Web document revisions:

····················

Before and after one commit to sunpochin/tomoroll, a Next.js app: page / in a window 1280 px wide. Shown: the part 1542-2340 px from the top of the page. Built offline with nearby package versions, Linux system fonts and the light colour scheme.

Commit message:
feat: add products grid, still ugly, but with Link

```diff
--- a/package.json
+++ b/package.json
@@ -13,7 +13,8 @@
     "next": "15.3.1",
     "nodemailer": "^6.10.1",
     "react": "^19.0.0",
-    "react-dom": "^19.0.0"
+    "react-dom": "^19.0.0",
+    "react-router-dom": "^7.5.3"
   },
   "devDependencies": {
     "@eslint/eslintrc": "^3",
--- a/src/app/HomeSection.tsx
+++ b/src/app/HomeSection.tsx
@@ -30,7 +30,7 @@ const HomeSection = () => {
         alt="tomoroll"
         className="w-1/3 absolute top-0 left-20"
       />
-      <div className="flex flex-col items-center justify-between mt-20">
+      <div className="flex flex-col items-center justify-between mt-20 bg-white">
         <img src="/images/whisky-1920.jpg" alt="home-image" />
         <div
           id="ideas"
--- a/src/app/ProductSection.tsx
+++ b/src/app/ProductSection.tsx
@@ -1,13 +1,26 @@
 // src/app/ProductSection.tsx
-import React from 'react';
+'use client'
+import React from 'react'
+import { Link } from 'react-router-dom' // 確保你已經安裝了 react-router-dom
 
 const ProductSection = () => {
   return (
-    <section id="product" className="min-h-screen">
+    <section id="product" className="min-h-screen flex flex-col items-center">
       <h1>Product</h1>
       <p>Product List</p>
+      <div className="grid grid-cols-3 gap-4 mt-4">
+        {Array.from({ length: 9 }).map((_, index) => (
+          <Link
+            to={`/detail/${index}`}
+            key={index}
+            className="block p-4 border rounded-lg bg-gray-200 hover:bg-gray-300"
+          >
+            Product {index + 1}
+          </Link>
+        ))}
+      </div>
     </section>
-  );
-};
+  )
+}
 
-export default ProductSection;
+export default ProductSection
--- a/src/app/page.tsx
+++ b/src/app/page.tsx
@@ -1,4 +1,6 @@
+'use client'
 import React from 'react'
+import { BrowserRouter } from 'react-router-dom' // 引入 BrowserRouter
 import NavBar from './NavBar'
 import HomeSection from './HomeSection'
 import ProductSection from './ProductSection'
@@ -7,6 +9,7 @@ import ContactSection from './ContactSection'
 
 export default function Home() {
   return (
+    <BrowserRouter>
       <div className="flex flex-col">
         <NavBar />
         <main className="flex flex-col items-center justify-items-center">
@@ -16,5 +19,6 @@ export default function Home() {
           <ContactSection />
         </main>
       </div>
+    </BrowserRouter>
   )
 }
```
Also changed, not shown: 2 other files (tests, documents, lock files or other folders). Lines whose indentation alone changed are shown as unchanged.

····················

PROBLEM REQUIREMENTS: What is wanted is the full set of entries above, reproduced exactly.

TASK RESPONSE:
Before and after one commit to sunpochin/tomoroll, a Next.js app: page / in a window 1280 px wide. Shown: the part 1542-2340 px from the top of the page. Built offline with nearby package versions, Linux system fonts and the light colour scheme.

Commit message:
feat: add products grid, still ugly, but with Link

```diff
--- a/package.json
+++ b/package.json
@@ -13,7 +13,8 @@
     "next": "15.3.1",
     "nodemailer": "^6.10.1",
     "react": "^19.0.0",
-    "react-dom": "^19.0.0"
+    "react-dom": "^19.0.0",
+    "react-router-dom": "^7.5.3"
   },
   "devDependencies": {
     "@eslint/eslintrc": "^3",
--- a/src/app/HomeSection.tsx
+++ b/src/app/HomeSection.tsx
@@ -30,7 +30,7 @@ const HomeSection = () => {
         alt="tomoroll"
         className="w-1/3 absolute top-0 left-20"
       />
-      <div className="flex flex-col items-center justify-between mt-20">
+      <div className="flex flex-col items-center justify-between mt-20 bg-white">
         <img src="/images/whisky-1920.jpg" alt="home-image" />
         <div
           id="ideas"
--- a/src/app/ProductSection.tsx
+++ b/src/app/ProductSection.tsx
@@ -1,13 +1,26 @@
 // src/app/ProductSection.tsx
-import React from 'react';
+'use client'
+import React from 'react'
+import { Link } from 'react-router-dom' // 確保你已經安裝了 react-router-dom
 
 const ProductSection = () => {
   return (
-    <section id="product" className="min-h-screen">
+    <section id="product" className="min-h-screen flex flex-col items-center">
       <h1>Product</h1>
       <p>Product List</p>
+      <div className="grid grid-cols-3 gap-4 mt-4">
+        {Array.from({ length: 9 }).map((_, index) => (
+          <Link
+            to={`/detail/${index}`}
+            key={index}
+            className="block p-4 border rounded-lg bg-gray-200 hover:bg-gray-300"
+          >
+            Product {index + 1}
+          </Link>
+        ))}
+      </div>
     </section>
-  );
-};
+  )
+}
 
-export default ProductSection;
+export default ProductSection
--- a/src/app/page.tsx
+++ b/src/app/page.tsx
@@ -1,4 +1,6 @@
+'use client'
 import React from 'react'
+import { BrowserRouter } from 'react-router-dom' // 引入 BrowserRouter
 import NavBar from './NavBar'
 import HomeSection from './HomeSection'
 import ProductSection from './ProductSection'
@@ -7,6 +9,7 @@ import ContactSection from './ContactSection'
 
 export default function Home() {
   return (
+    <BrowserRouter>
       <div className="flex flex-col">
         <NavBar />
         <main className="flex flex-col items-center justify-items-center">
@@ -16,5 +19,6 @@ export default function Home() {
           <ContactSection />
         </main>
       </div>
+    </BrowserRouter>
   )
 }
```
Also changed, not shown: 2 other files (tests, documents, lock files or other folders). Lines whose indentation alone changed are shown as unchanged.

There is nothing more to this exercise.